── ENTRIES SUPPLIED ──

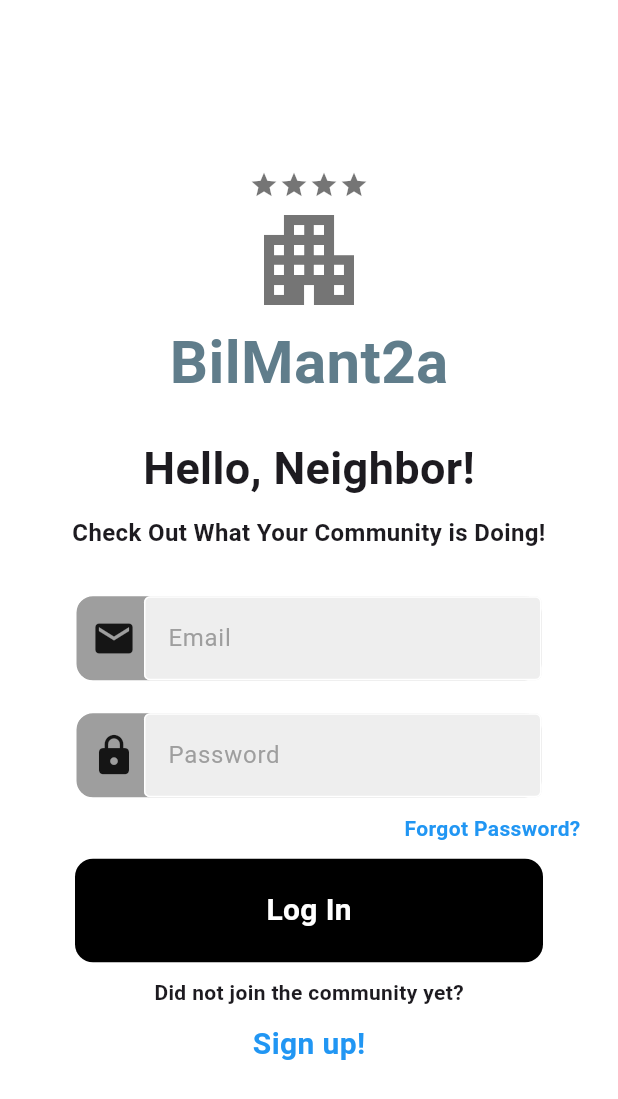
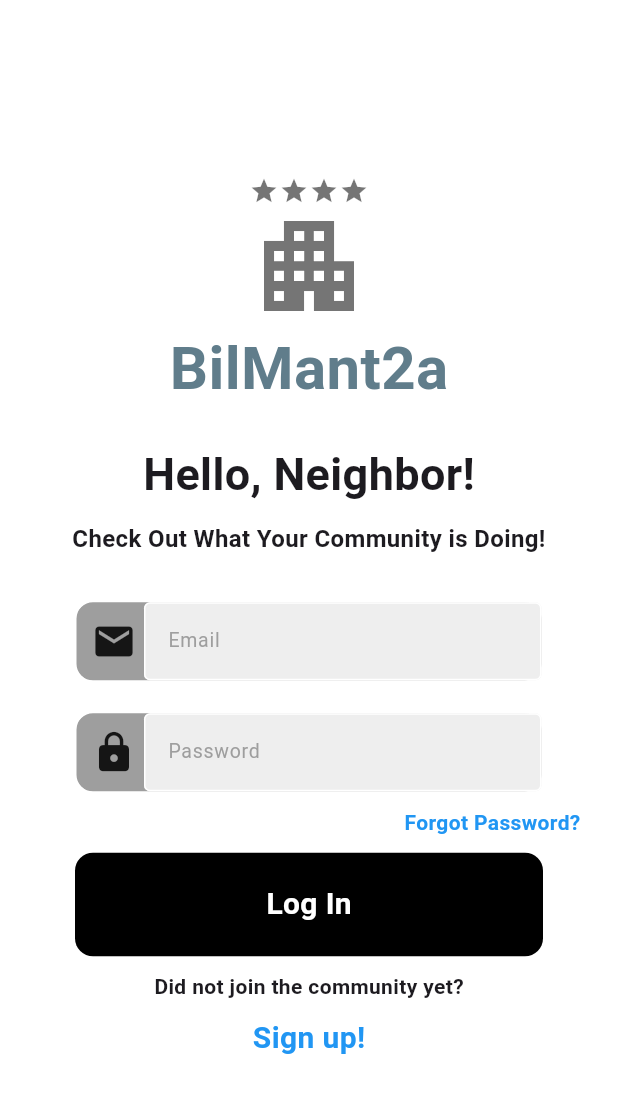
Before and after one commit to HalcyonAbsedion/BilMant2a, a Flutter app: the screen it shows after launch, on a phone screen of 412 x 824 dp. Shown: the top 1099 px of the screen. Run offline on Flutter 3.47's test engine with Material 3 defaults, Android fonts, the phone set to English and light mode, and no system bars; drawn by our look-alikes of flutter_animate; our stand-ins replace cloud_firestore, firebase_auth, firebase_core, firebase_storage, flutter_image_compress, google_nav_bar and 3 more; accounts and stored records are empty.

Commit message:
made textfiled font in log in smaller smaller

```diff
--- a/lib/pages/login_page.dart
+++ b/lib/pages/login_page.dart
@@ -169,10 +169,29 @@ class _LoginPageState extends State<LoginPage> {
                             Expanded(
                               child: Padding(
                                 padding: const EdgeInsets.only(left: 5.0),
-                                child: MyTextField(
-                                    controller: emailTextController,
+                                child: TextField(
+                                  style: const TextStyle(
+                                    fontSize: 13,
+                                  ),
+                                  controller: emailTextController,
+                                  decoration: InputDecoration(
+                                    filled: true,
+                                    fillColor: Colors.grey[200],
                                     hintText: 'Email',
-                                    obscureText: false),
+                                    hintStyle: const TextStyle(
+                                      color: Colors.grey,
+                                    ),
+                                    enabledBorder: const OutlineInputBorder(
+                                      borderSide:
+                                          BorderSide(color: Colors.white),
+                                    ),
+                                    focusedBorder: const OutlineInputBorder(
+                                      borderSide:
+                                          BorderSide(color: Colors.white),
+                                    ),
+                                  ),
+                                  obscureText: false,
+                                ),
                               ),
                             ),
                           ],
@@ -206,10 +225,29 @@ class _LoginPageState extends State<LoginPage> {
                             Expanded(
                               child: Padding(
                                 padding: const EdgeInsets.only(left: 5.0),
-                                child: MyTextField(
-                                    controller: passwordTextController,
+                                child: TextField(
+                                  style: const TextStyle(
+                                    fontSize: 13,
+                                  ),
+                                  controller: passwordTextController,
+                                  decoration: InputDecoration(
+                                    filled: true,
+                                    fillColor: Colors.grey[200],
                                     hintText: 'Password',
-                                    obscureText: true),
+                                    hintStyle: const TextStyle(
+                                      color: Colors.grey,
+                                    ),
+                                    enabledBorder: const OutlineInputBorder(
+                                      borderSide:
+                                          BorderSide(color: Colors.white),
+                                    ),
+                                    focusedBorder: const OutlineInputBorder(
+                                      borderSide:
+                                          BorderSide(color: Colors.white),
+                                    ),
+                                  ),
+                                  obscureText: false,
+                                ),
                               ),
                             ),
                           ],
```
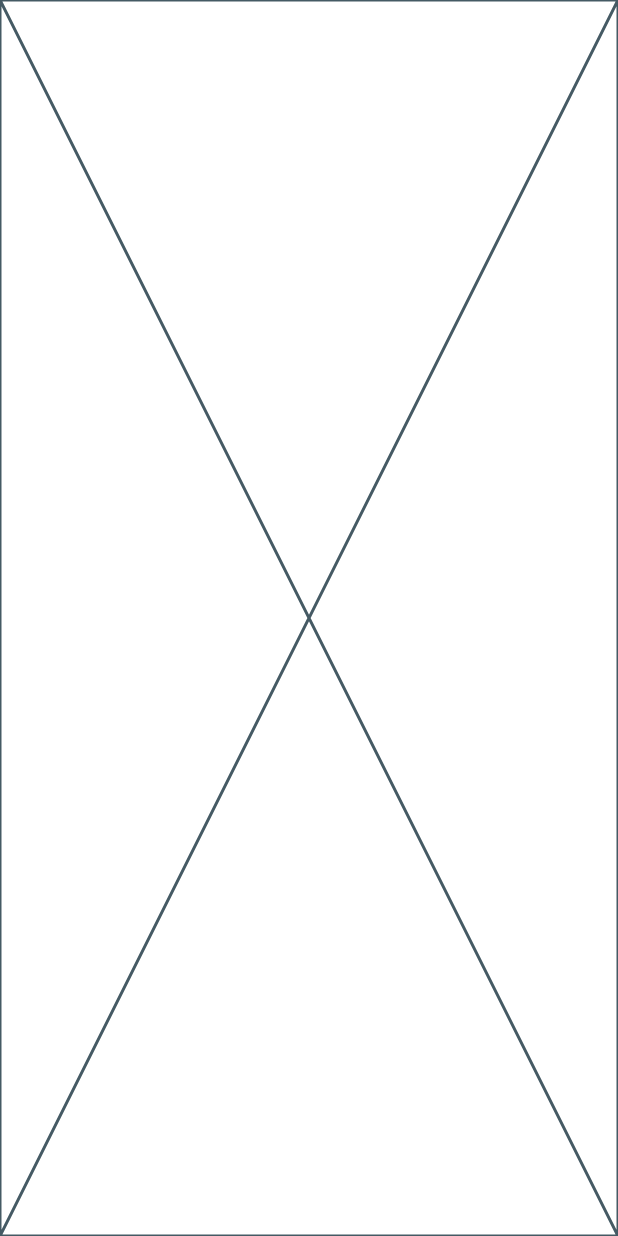
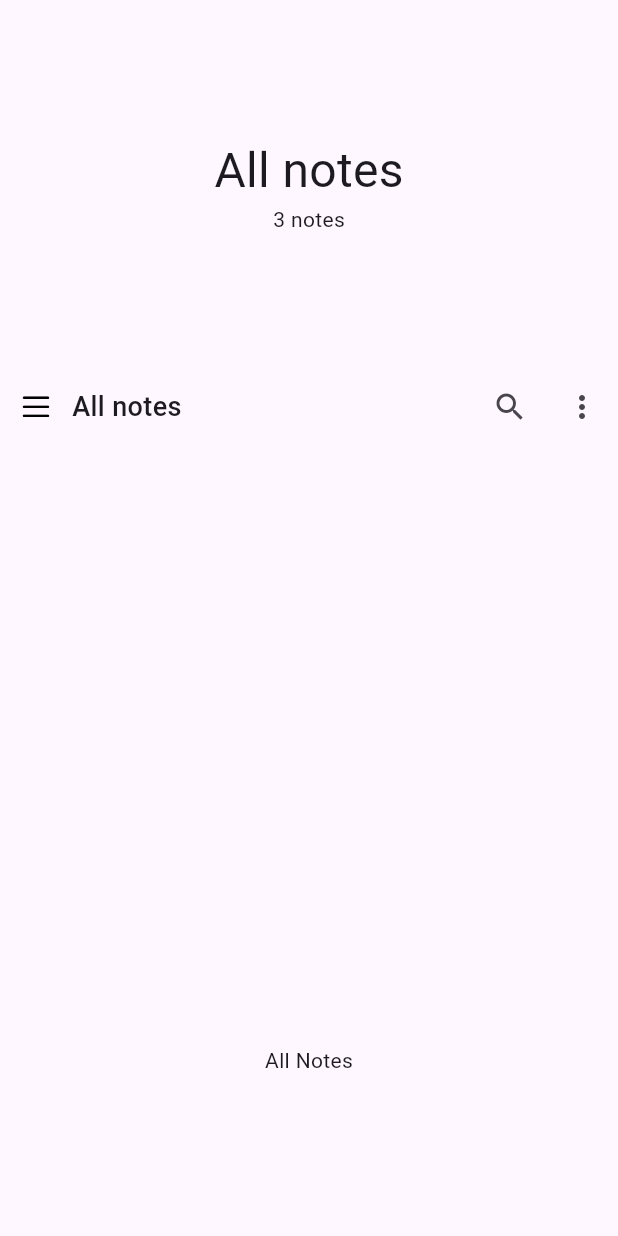
Before and after one commit to LX-ACADEMY/flutte-notes-app, a Flutter app: the screen it shows after launch, on a phone screen of 412 x 824 dp. Run offline on Flutter 3.47's test engine with Material 3 defaults, Android fonts, the phone set to English and light mode, and no system bars; our stand-ins replace flutter_svg.

Commit message:
Added sliver appbar

```diff
--- /dev/null
+++ b/lib/features/notes/view/pages/notes_page.dart
@@ -0,0 +1,87 @@
+import 'package:flutter/material.dart';
+import 'package:flutter_svg/svg.dart';
+
+class NotesPage extends StatelessWidget {
+  const NotesPage({super.key});
+
+  @override
+  Widget build(BuildContext context) {
+    return Scaffold(
+      body: CustomScrollView(
+        slivers: [
+          SliverAppBar(
+            centerTitle: true,
+            toolbarHeight: 40,
+            collapsedHeight: 40,
+            flexibleSpace: const FlexibleSpaceBar(
+              background: SafeArea(
+                child: Column(
+                  mainAxisSize: MainAxisSize.min,
+                  children: [
+                    Expanded(
+                      child: Center(
+                        child: Column(
+                          mainAxisSize: MainAxisSize.min,
+                          children: [
+                            Text(
+                              'All notes',
+                              style: TextStyle(
+                                fontSize: 32,
+                              ),
+                            ),
+                            Text('3 notes'),
+                          ],
+                        ),
+                      ),
+                    ),
+                  ],
+                ),
+              ),
+            ),
+            pinned: true,
+            expandedHeight: MediaQuery.sizeOf(context).height * 0.3,
+          ),
+
+          /// App bar icons
+          SliverToBoxAdapter(
+            child: Row(
+              children: [
+                IconButton(
+                  icon: SvgPicture.asset(
+                    'assets/icons/drawer.svg',
+                    height: 20,
+                    colorFilter:
+                        const ColorFilter.mode(Colors.black, BlendMode.srcIn),
+                  ),
+                  onPressed: () {},
+                ),
+                const Expanded(
+                  child: Text(
+                    'All notes',
+                    style: TextStyle(
+                      fontSize: 18,
+                      fontWeight: FontWeight.w500,
+                    ),
+                  ),
+                ),
+                IconButton(onPressed: () {}, icon: const Icon(Icons.search)),
+                IconButton(
+                  icon: const Icon(Icons.more_vert),
+                  onPressed: () {},
+                ),
+              ],
+            ),
+          ),
+          SliverToBoxAdapter(
+            child: SizedBox(
+              height: MediaQuery.sizeOf(context).height,
+              child: const Center(
+                child: Text('All Notes'),
+              ),
+            ),
+          )
+        ],
+      ),
+    );
+  }
+}
--- a/lib/main.dart
+++ b/lib/main.dart
@@ -1,4 +1,5 @@
 import 'package:flutter/material.dart';
+import 'package:notes/features/notes/view/pages/notes_page.dart';
 
 void main() {
   runApp(const App());
@@ -9,6 +10,8 @@ class App extends StatelessWidget {
 
   @override
   Widget build(BuildContext context) {
-    return const Placeholder();
+    return const MaterialApp(
+      home: NotesPage(),
+    );
   }
 }
--- a/pubspec.yaml
+++ b/pubspec.yaml
@@ -10,6 +10,7 @@ dependencies:
   flutter:
     sdk: flutter
   cupertino_icons: ^1.0.8
+  flutter_svg: ^2.0.15
 
 dev_dependencies:
   flutter_test:
@@ -18,3 +19,6 @@ dev_dependencies:
 
 flutter:
   uses-material-design: true
+
+  assets:
+    - assets/icons/
```
Also changed, not shown: assets/icons/drawer.svg (added), pubspec.lock.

───

▸ **YOUR TASK**
Leave every picture out. Retype the remaining data exactly.

▸ **OUTPUT OF THE EXERCISE**
Before and after one commit to HalcyonAbsedion/BilMant2a, a Flutter app: the screen it shows after launch, on a phone screen of 412 x 824 dp. Shown: the top 1099 px of the screen. Run offline on Flutter 3.47's test engine with Material 3 defaults, Android fonts, the phone set to English and light mode, and no system bars; drawn by our look-alikes of flutter_animate; our stand-ins replace cloud_firestore, firebase_auth, firebase_core, firebase_storage, flutter_image_compress, google_nav_bar and 3 more; accounts and stored records are empty.

Commit message:
made textfiled font in log in smaller smaller

```diff
--- a/lib/pages/login_page.dart
+++ b/lib/pages/login_page.dart
@@ -169,10 +169,29 @@ class _LoginPageState extends State<LoginPage> {
                             Expanded(
                               child: Padding(
                                 padding: const EdgeInsets.only(left: 5.0),
-                                child: MyTextField(
-                                    controller: emailTextController,
+                                child: TextField(
+                                  style: const TextStyle(
+                                    fontSize: 13,
+                                  ),
+                                  controller: emailTextController,
+                                  decoration: InputDecoration(
+                                    filled: true,
+                                    fillColor: Colors.grey[200],
                                     hintText: 'Email',
-                                    obscureText: false),
+                                    hintStyle: const TextStyle(
+                                      color: Colors.grey,
+                                    ),
+                                    enabledBorder: const OutlineInputBorder(
+                                      borderSide:
+                                          BorderSide(color: Colors.white),
+                                    ),
+                                    focusedBorder: const OutlineInputBorder(
+                                      borderSide:
+                                          BorderSide(color: Colors.white),
+                                    ),
+                                  ),
+                                  obscureText: false,
+                                ),
                               ),
                             ),
                           ],
@@ -206,10 +225,29 @@ class _LoginPageState extends State<LoginPage> {
                             Expanded(
                               child: Padding(
                                 padding: const EdgeInsets.only(left: 5.0),
-                                child: MyTextField(
-                                    controller: passwordTextController,
+                                child: TextField(
+                                  style: const TextStyle(
+                                    fontSize: 13,
+                                  ),
+                                  controller: passwordTextController,
+                                  decoration: InputDecoration(
+                                    filled: true,
+                                    fillColor: Colors.grey[200],
                                     hintText: 'Password',
-                                    obscureText: true),
+                                    hintStyle: const TextStyle(
+                                      color: Colors.grey,
+                                    ),
+                                    enabledBorder: const OutlineInputBorder(
+                                      borderSide:
+                                          BorderSide(color: Colors.white),
+                                    ),
+                                    focusedBorder: const OutlineInputBorder(
+                                      borderSide:
+                                          BorderSide(color: Colors.white),
+                                    ),
+                                  ),
+                                  obscureText: false,
+                                ),
                               ),
                             ),
                           ],
```
Before and after one commit to LX-ACADEMY/flutte-notes-app, a Flutter app: the screen it shows after launch, on a phone screen of 412 x 824 dp. Run offline on Flutter 3.47's test engine with Material 3 defaults, Android fonts, the phone set to English and light mode, and no system bars; our stand-ins replace flutter_svg.

Commit message:
Added sliver appbar

```diff
--- /dev/null
+++ b/lib/features/notes/view/pages/notes_page.dart
@@ -0,0 +1,87 @@
+import 'package:flutter/material.dart';
+import 'package:flutter_svg/svg.dart';
+
+class NotesPage extends StatelessWidget {
+  const NotesPage({super.key});
+
+  @override
+  Widget build(BuildContext context) {
+    return Scaffold(
+      body: CustomScrollView(
+        slivers: [
+          SliverAppBar(
+            centerTitle: true,
+            toolbarHeight: 40,
+            collapsedHeight: 40,
+            flexibleSpace: const FlexibleSpaceBar(
+              background: SafeArea(
+                child: Column(
+                  mainAxisSize: MainAxisSize.min,
+                  children: [
+                    Expanded(
+                      child: Center(
+                        child: Column(
+                          mainAxisSize: MainAxisSize.min,
+                          children: [
+                            Text(
+                              'All notes',
+                              style: TextStyle(
+                                fontSize: 32,
+                              ),
+                            ),
+                            Text('3 notes'),
+                          ],
+                        ),
+                      ),
+                    ),
+                  ],
+                ),
+              ),
+            ),
+            pinned: true,
+            expandedHeight: MediaQuery.sizeOf(context).height * 0.3,
+          ),
+
+          /// App bar icons
+          SliverToBoxAdapter(
+            child: Row(
+              children: [
+                IconButton(
+                  icon: SvgPicture.asset(
+                    'assets/icons/drawer.svg',
+                    height: 20,
+                    colorFilter:
+                        const ColorFilter.mode(Colors.black, BlendMode.srcIn),
+                  ),
+                  onPressed: () {},
+                ),
+                const Expanded(
+                  child: Text(
+                    'All notes',
+                    style: TextStyle(
+                      fontSize: 18,
+                      fontWeight: FontWeight.w500,
+                    ),
+                  ),
+                ),
+                IconButton(onPressed: () {}, icon: const Icon(Icons.search)),
+                IconButton(
+                  icon: const Icon(Icons.more_vert),
+                  onPressed: () {},
+                ),
+              ],
+            ),
+          ),
+          SliverToBoxAdapter(
+            child: SizedBox(
+              height: MediaQuery.sizeOf(context).height,
+              child: const Center(
+                child: Text('All Notes'),
+              ),
+            ),
+          )
+        ],
+      ),
+    );
+  }
+}
--- a/lib/main.dart
+++ b/lib/main.dart
@@ -1,4 +1,5 @@
 import 'package:flutter/material.dart';
+import 'package:notes/features/notes/view/pages/notes_page.dart';
 
 void main() {
   runApp(const App());
@@ -9,6 +10,8 @@ class App extends StatelessWidget {
 
   @override
   Widget build(BuildContext context) {
-    return const Placeholder();
+    return const MaterialApp(
+      home: NotesPage(),
+    );
   }
 }
--- a/pubspec.yaml
+++ b/pubspec.yaml
@@ -10,6 +10,7 @@ dependencies:
   flutter:
     sdk: flutter
   cupertino_icons: ^1.0.8
+  flutter_svg: ^2.0.15
 
 dev_dependencies:
   flutter_test:
@@ -18,3 +19,6 @@ dev_dependencies:
 
 flutter:
   uses-material-design: true
+
+  assets:
+    - assets/icons/
```
Also changed, not shown: assets/icons/drawer.svg (added), pubspec.lock.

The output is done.